 The post-1989 project of European integration and enlargement, although more usually referred to in terms of ‘convergence’ or ‘Return to Europe’ is also all about one catch-up – and a very ambitious form of catch-up: overcoming deeply rooted east-west divide, which as Janos and others have noted, predates the Cold War division of Europe.  Enlargement and integration – and liberal reform in CEE generally –been sold politically on the basis that the poor, historically peripheral societies of CEE will (and after a painful process of adjustment) reap the full benefits of prosperity, social welfare, democracy and freedom enjoyed by core West European societies that had the good luck to stay out of of the Soviet zone of influence after WWII.

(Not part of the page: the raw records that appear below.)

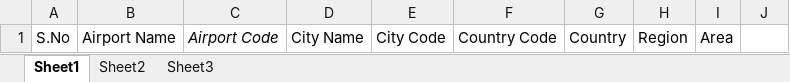
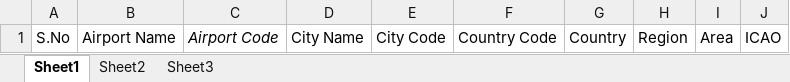
Before and after one commit to VenkataNagaRajesh/valuex_php_codeigniter, an Excel workbook: mvc/downloads/airport_master.xlsx, sheet Sheet1, drawn as a sheet; values as stored, in another font and other column widths than the file's, no borders; the diff names each change by its address in the sheet, - before the commit and + after, or states it on an @@ line.

Commit message:
Airport master

```diff
--- a/mvc/downloads/airport_master.xlsx (sheet Sheet1)
+++ b/mvc/downloads/airport_master.xlsx (sheet Sheet1)
-J1: (empty)
+J1: ICAO
```
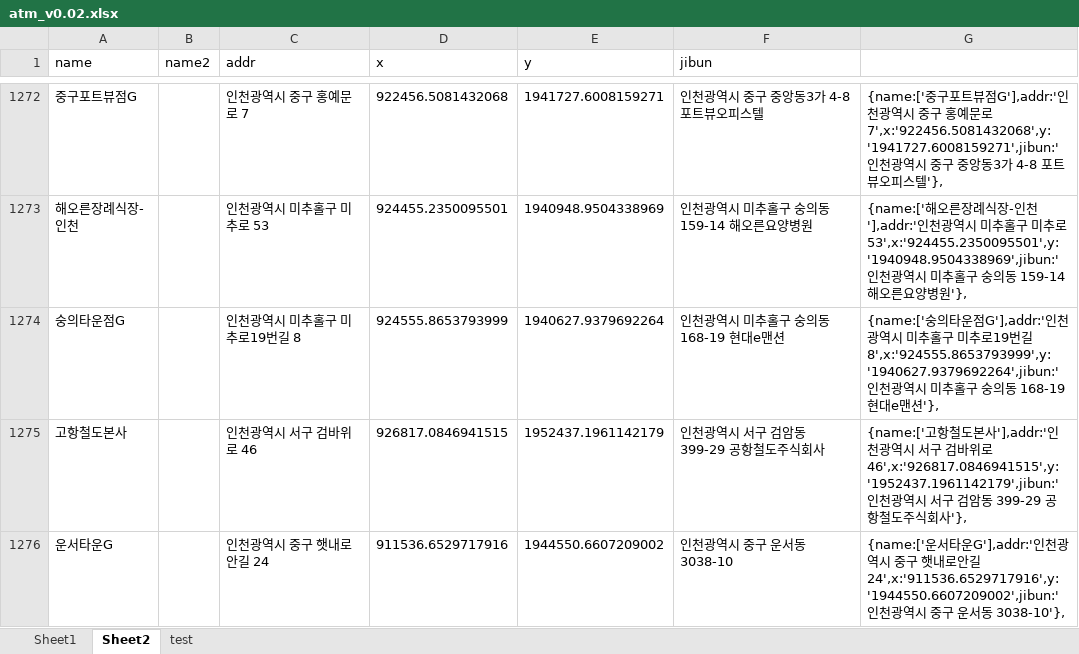
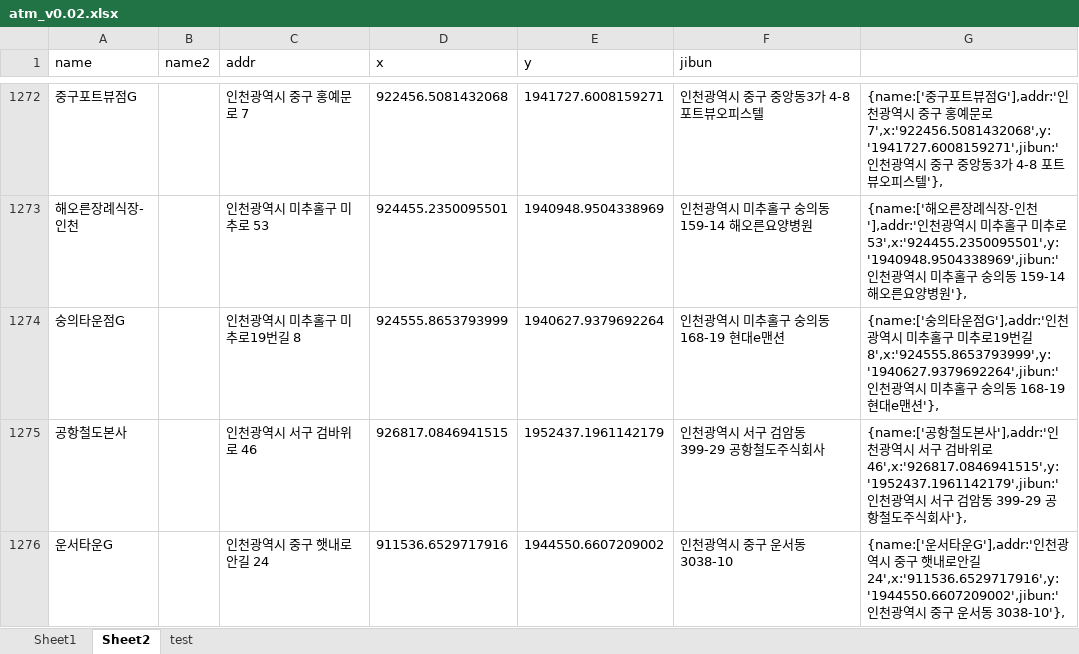
Before and after one commit to hyeokpark/atm, an Excel workbook: atm_v0.02.xlsx, sheet Sheet2, drawn as a sheet; only a part is shown, gaps mark what is left out; values as stored, in another font and other column widths than the file's, no borders; the diff names each change by its address in the sheet, - before the commit and + after, or states it on an @@ line.

Commit message:
commit

```diff
--- a/atm_v0.02.xlsx (sheet Sheet2)
+++ b/atm_v0.02.xlsx (sheet Sheet2)
-A1275 (name): 고항철도본사
+A1275 (name): 공항철도본사
-G1275: {name:['고항철…
+G1275: {name:['공항철…
```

 If, in the long term, integration fails to deliver, there may be significant consequences both for the EU and for the fate of democracy and liberal institutions in Central and East European countries themselves.  As recent developments in Hungary show, liberal and democratic reforms are not irreversible or consolidated as once thought or hoped. If the European project fails to deliver catch-up – or the Western model CEE was busy catching up on with proves exhausted and unattractive – it will exacerbate both centrifugal pressures in the EU and erosion of democracy in some or all of CEE. There is the uncomfortable possibility that in his nationalistic rejection of liberalism, Viktor Orbán may be a leader rather than a laggard as far as the future direction of the region is concerned –  the Central European vanguard of the revolt against a broken Western model that Pankaj Mishra sees rippling out  from Asia.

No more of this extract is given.